The overall pattern is fairly clear. It’s meetings and collaborative work during the day, a dinner-time break, more meetings and collaborative work, and then in the later evening more work on my own. I have to say that looking at all this data I am struck by how shockingly regular many aspects of it are. But in general I am happy to see it. For my consistent experience has been that the more routine I can make the basic practical aspects of my life, the more I am able to be energetic—and spontaneous—about intellectual and other things.

Wolfram mentions that the data he presents in the blog post only touches the surface of the kinds of data he’s collected over the years. He’s also got years of curated medical test data, his complete genome, GPS location tracks, room-by-room motion sensor data, and “endless corporate records.” I am guessing a secondary post from him will be forthcoming some day.

As for Wolfram’s conclusions about the future of personal analytics?

There is so much that can be done. Some of it will focus on large-scale trends, some of it on identifying specific events or anomalies, and some of it on extracting “stories” from personal data.

And in time I’m looking forward to being able to ask Wolfram|Alpha all sorts of things about my life and times—and have it immediately generate reports about them. Not only being able to act as an adjunct to my personal memory, but also to be able to do automatic computational history—explaining how and why things happened—and then making projections and predictions.

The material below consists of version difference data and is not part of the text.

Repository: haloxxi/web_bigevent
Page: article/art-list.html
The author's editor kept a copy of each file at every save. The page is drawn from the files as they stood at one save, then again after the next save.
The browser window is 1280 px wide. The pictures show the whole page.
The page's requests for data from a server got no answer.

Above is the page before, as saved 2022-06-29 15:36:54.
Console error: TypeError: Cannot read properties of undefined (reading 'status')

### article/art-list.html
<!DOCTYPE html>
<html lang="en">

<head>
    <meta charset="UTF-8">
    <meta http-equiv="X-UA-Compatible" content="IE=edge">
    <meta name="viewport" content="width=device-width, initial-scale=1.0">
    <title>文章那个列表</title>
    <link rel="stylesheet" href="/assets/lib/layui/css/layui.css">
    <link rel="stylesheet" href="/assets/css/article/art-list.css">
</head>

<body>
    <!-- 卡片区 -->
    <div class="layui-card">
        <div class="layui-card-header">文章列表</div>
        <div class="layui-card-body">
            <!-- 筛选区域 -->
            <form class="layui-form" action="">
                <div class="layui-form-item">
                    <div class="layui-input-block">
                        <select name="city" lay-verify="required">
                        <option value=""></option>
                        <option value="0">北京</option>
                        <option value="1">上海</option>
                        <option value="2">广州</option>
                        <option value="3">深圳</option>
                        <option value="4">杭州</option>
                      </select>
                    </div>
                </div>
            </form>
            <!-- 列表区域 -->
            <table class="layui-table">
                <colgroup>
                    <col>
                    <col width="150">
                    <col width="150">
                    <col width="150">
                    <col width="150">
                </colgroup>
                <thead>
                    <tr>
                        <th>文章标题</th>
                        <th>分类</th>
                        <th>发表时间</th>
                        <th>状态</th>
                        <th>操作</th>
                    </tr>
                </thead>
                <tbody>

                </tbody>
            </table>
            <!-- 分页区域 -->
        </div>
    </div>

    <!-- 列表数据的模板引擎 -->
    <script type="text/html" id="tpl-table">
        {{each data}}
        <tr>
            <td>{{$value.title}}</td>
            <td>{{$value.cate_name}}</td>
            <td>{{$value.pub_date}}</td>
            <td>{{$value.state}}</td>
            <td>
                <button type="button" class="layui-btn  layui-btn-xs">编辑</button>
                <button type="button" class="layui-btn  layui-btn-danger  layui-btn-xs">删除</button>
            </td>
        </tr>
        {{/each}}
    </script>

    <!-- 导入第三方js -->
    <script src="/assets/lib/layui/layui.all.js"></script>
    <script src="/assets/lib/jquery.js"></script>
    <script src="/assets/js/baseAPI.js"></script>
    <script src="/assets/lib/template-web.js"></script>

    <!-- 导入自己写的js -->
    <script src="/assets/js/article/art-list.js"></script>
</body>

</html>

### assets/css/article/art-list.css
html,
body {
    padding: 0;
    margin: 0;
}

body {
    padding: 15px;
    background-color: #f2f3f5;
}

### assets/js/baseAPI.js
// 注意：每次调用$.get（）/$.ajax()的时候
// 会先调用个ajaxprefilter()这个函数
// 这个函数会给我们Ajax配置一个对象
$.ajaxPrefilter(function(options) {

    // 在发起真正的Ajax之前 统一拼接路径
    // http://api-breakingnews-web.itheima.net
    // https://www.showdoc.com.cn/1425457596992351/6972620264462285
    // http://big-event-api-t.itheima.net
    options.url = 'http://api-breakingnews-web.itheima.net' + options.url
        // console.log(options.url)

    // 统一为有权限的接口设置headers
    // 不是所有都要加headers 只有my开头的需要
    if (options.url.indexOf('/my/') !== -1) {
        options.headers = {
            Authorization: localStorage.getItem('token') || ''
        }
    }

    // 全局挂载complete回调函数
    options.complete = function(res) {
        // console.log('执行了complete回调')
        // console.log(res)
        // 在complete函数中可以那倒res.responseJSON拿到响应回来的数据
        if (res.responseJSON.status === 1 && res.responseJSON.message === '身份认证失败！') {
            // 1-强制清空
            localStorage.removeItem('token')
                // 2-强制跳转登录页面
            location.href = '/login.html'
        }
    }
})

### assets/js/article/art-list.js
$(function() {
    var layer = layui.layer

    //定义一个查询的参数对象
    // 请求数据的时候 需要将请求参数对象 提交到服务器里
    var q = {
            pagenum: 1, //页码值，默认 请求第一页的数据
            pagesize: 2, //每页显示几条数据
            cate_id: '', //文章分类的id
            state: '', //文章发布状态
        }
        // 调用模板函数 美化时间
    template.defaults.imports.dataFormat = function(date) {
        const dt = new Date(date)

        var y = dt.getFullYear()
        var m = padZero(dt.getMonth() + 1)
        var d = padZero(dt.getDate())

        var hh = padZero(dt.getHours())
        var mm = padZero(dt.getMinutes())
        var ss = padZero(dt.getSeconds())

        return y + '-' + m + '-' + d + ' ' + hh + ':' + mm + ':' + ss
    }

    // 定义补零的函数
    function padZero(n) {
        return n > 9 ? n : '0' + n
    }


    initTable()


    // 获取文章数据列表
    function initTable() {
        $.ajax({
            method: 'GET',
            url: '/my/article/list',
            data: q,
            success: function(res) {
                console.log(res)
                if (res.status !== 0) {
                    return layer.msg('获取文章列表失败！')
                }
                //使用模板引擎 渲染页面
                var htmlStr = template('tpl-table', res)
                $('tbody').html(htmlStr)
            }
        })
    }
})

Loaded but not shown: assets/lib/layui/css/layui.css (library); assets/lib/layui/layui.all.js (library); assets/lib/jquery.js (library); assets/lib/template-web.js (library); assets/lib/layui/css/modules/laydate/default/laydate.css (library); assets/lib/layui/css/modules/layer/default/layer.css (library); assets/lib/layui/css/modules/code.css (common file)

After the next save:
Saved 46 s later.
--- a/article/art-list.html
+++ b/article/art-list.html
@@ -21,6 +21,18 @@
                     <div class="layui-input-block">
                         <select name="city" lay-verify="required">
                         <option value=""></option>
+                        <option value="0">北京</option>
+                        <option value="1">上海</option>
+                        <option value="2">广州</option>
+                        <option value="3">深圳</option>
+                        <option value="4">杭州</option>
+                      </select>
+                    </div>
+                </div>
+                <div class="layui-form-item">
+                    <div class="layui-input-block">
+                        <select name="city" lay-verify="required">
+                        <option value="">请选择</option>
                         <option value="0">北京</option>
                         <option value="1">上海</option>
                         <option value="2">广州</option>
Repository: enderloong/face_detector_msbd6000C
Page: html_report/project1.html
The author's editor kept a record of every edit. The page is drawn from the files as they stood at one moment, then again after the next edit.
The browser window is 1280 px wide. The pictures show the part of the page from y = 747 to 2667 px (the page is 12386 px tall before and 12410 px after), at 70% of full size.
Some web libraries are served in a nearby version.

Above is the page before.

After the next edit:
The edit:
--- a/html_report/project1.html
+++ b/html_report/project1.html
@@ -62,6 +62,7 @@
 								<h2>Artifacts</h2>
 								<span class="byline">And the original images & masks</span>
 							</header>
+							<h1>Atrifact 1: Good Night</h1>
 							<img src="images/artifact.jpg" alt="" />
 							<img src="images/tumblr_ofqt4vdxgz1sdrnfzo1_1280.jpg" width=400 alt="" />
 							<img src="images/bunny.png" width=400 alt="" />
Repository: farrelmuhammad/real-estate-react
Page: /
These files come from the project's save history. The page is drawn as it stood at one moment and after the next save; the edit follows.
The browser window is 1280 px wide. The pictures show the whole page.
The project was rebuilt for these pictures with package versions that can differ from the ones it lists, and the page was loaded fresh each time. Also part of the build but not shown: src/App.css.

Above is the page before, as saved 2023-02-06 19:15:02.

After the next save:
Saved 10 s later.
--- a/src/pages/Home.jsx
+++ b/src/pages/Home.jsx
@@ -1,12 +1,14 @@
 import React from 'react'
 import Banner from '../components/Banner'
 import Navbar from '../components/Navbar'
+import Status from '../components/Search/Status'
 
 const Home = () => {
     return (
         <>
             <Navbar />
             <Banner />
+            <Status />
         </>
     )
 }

As personal analytics develops, it’s going to give us a whole new dimension to experiencing our lives. At first it all may seem quite nerdy (and certainly as I glance back at this blog post there’s a risk of that). But it won’t be long before it’s clear how incredibly useful it all is—and everyone will be doing it, and wondering how they could have ever gotten by before. And wishing they had started sooner, and hadn’t “lost” their earlier years.

Definitely check out Stephen Wolfram’s detailed and insightful post. And if you’re interested in data analytics, this site is a great resource. I also recommend watching the brief TED talk “The Quantified Self” by Gary Wolf.